On a flat day, you can paddle around and see Belle Island up close. A great island, the largest of the islands in Windermere, it is one mile long, and the only one to ever be inhabited. It is privately owned, so visitors aren’t permitted to land, but you can boat or paddle around it to see the fascinating home, which has a large domed roof and tennis courts on its land. You just must be cautious of the rocks as you get closer to the isle, in case your kayak gets stuck, but don’t panic, a wiggle and a push off with your paddle should set you free. Or if you don’t mind getting your feet wet, you can always just step in the water and free your boat further before jumping back in and continuing to explore. I would suggest paddling around the isle, and then continuing straight over, where you can tie up your kayak in the marina.
Once securely tied up, you can walk over the jetty to get an ice cream, burger, or the toasties, which are my favourite, at Dan’s Shack, just behind the seating area at Ferry Nab. It is quieter than the main town; a great place to take in the views after your journey around the island. You don’t need to be a very experienced kayaker to do the journey, just remember to look out for the red buoys which indicate where the larger touring boats can go, as you’ll want to stay out of their way, as I can’t imagine you’ll want to go over large waves and risk a lot of water in your boat.
Even after visiting for years, only recently did my myself and my family discover the caves there are to explore. This was found through a TikTok, where we saw a video of new places, and new activities we hadn’t thought of doing before whilst in Windermere. The Rydal caves are accessible for families as the walk is only half an hour or so before you reach the first cave; then it is up to you for how far you wish to go. You can also walk above the caves to soak in the views, these are a lot steeper than the initial walk, and are much more of a climb, are but worth it for the scenery and photos you can take.

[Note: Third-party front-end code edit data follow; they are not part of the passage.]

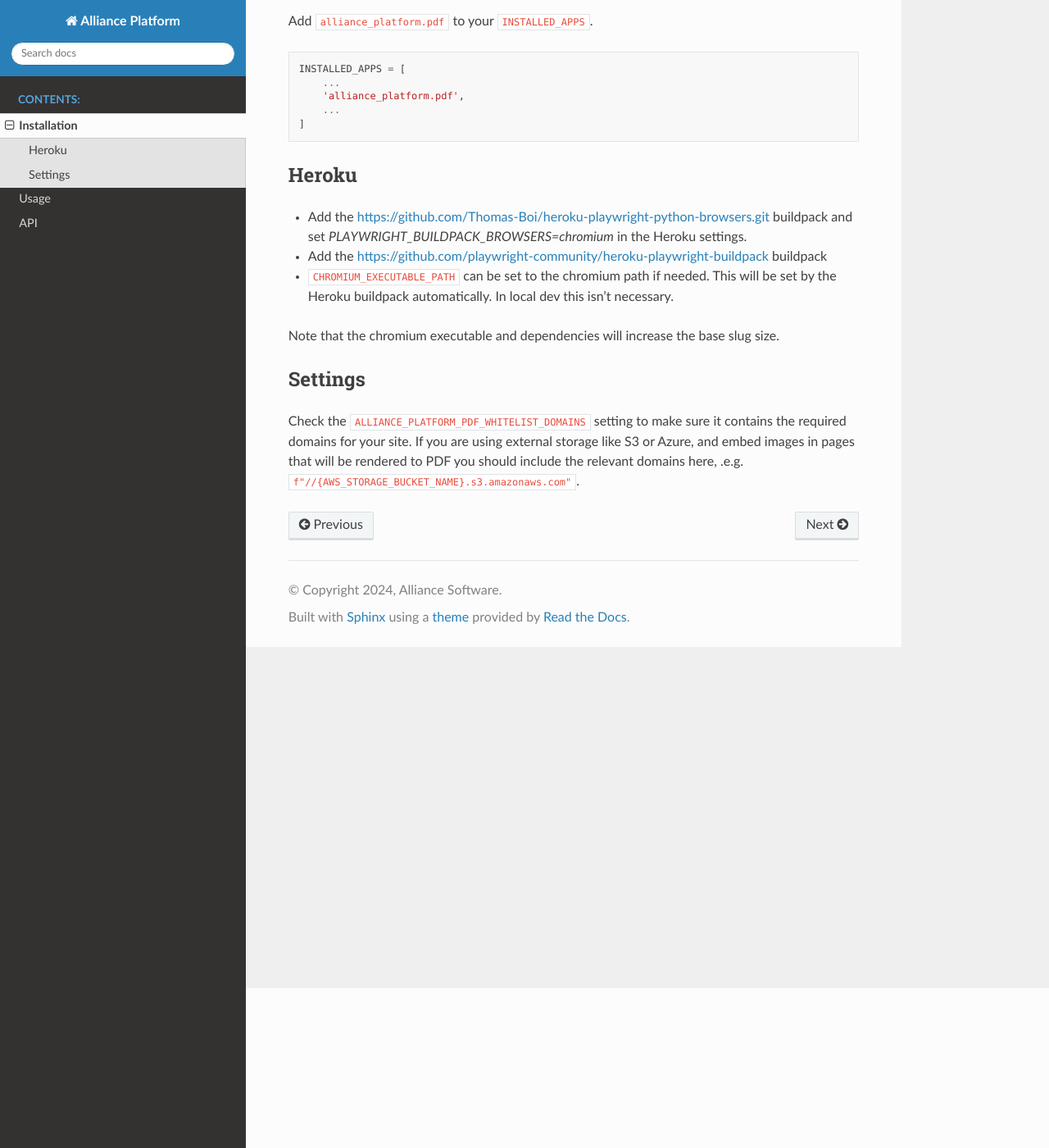
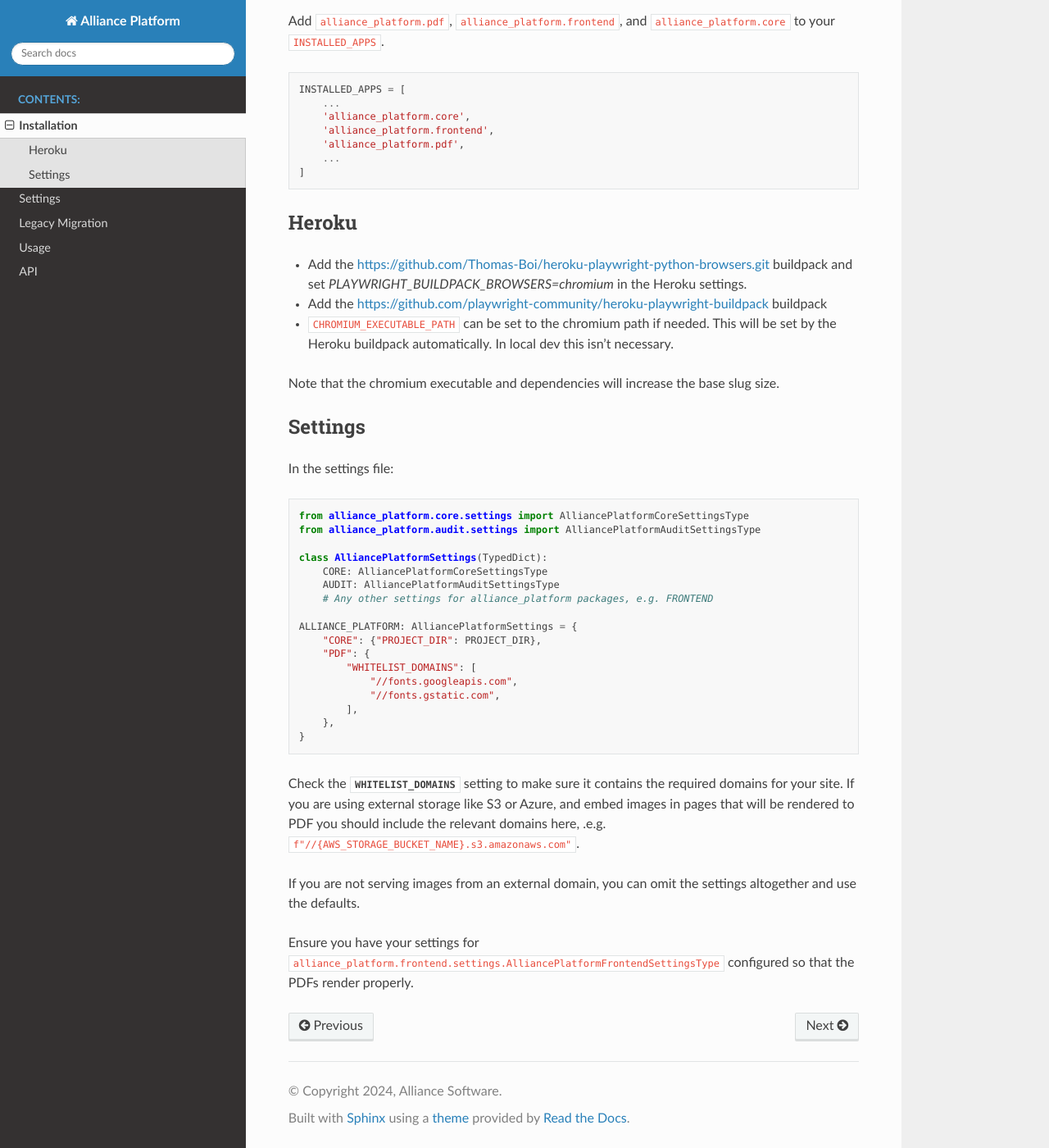
Before and after one commit to AllianceSoftware/alliance-platform-py, a Sphinx documentation site: the page built from packages/ap-pdf/docs/installation.rst, in a window 1280 px wide and 1400 px high, scrolled down 195 px. Shown: the whole window at 82% size. Built offline with Sphinx 7.4.7 and the Read the Docs theme 3.1.0, drawn with Linux system fonts in a browser that asks for light colours; pages that are not in the unit, such as notebooks, are missing from menus; cross-references to code outside the pages are shown as plain code; some of the changed text lies outside the part shown.

Commit message:
feature: update pdf module for use as platform package

```diff
--- a/packages/ap-pdf/docs/installation.rst
+++ b/packages/ap-pdf/docs/installation.rst
@@ -1,17 +1,19 @@
 Installation
 ------------
 
-Install the ``alliance_platform.pdf`` package:
+Install the ``alliance_platform_pdf`` package:
 
 .. code-block:: bash
     poetry add alliance_platform.pdf
 
-Add ``alliance_platform.pdf`` to your ``INSTALLED_APPS``.
+Add ``alliance_platform.pdf``, ``alliance_platform.frontend``, and ``alliance_platform.core`` to your ``INSTALLED_APPS``.
 
 .. code-block:: python
 
     INSTALLED_APPS = [
         ...
+        'alliance_platform.core',
+        'alliance_platform.frontend',
         'alliance_platform.pdf',
         ...
     ]
@@ -31,6 +33,33 @@
 Settings
 ~~~~~~~~
 
-Check the :code:`ALLIANCE_PLATFORM_PDF_WHITELIST_DOMAINS` setting to make sure it contains the required domains for your site. If
+In the settings file:
+
+.. code-block:: python
+
+    from alliance_platform.core.settings import AlliancePlatformCoreSettingsType
+    from alliance_platform.audit.settings import AlliancePlatformAuditSettingsType
+
+    class AlliancePlatformSettings(TypedDict):
+        CORE: AlliancePlatformCoreSettingsType
+        AUDIT: AlliancePlatformAuditSettingsType
+        # Any other settings for alliance_platform packages, e.g. FRONTEND
+
+    ALLIANCE_PLATFORM: AlliancePlatformSettings = {
+        "CORE": {"PROJECT_DIR": PROJECT_DIR},
+        "PDF": {
+            "WHITELIST_DOMAINS": [
+                "//fonts.googleapis.com",
+                "//fonts.gstatic.com",
+            ],
+        },
+    }
+
+Check the :py:attr:`~alliance_platform.pdf.settings.AlliancePlatformPDFSettingsType.WHITELIST_DOMAINS` setting to make sure it contains the required domains for your site. If
 you are using external storage like S3 or Azure, and embed images in pages that will be rendered to PDF you should include
 the relevant domains here, .e.g. :code:`f"//{AWS_STORAGE_BUCKET_NAME}.s3.amazonaws.com"`.
+
+If you are not serving images from an external domain, you can omit the settings altogether and use the defaults.
+
+Ensure you have your settings for :external:py:class:`alliance_platform.frontend.settings.AlliancePlatformFrontendSettingsType`
+configured so that the PDFs render properly.
```
Also changed, not shown: packages/ap-pdf/docs/legacy-migration.rst (added, +11 -0 lines), packages/ap-pdf/docs/settings.rst (added, +7 -0 lines), 4 other files.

Get out there and explore! Sometimes you have to put on a brave face, getting in the cold water and wincing until your shoulders are in, a positive attitude can really shape your experience. Windermere isn’t a heated pool sadly with tiles and crystal-clear water. The unknown can be scary at times, but memories will be made if you immerse yourself in a new adventure. The time of year you visit can really affect this, you can’t expect to sunbathe in the middle of May, so pick your battles, and book a stay where you can hope the weather is at its finest. Unfortunately, sun cannot be guaranteed, but end of July to the middle of August has always been great weather when I have visited, so I wish you the same luck.
Written by Holly Richardson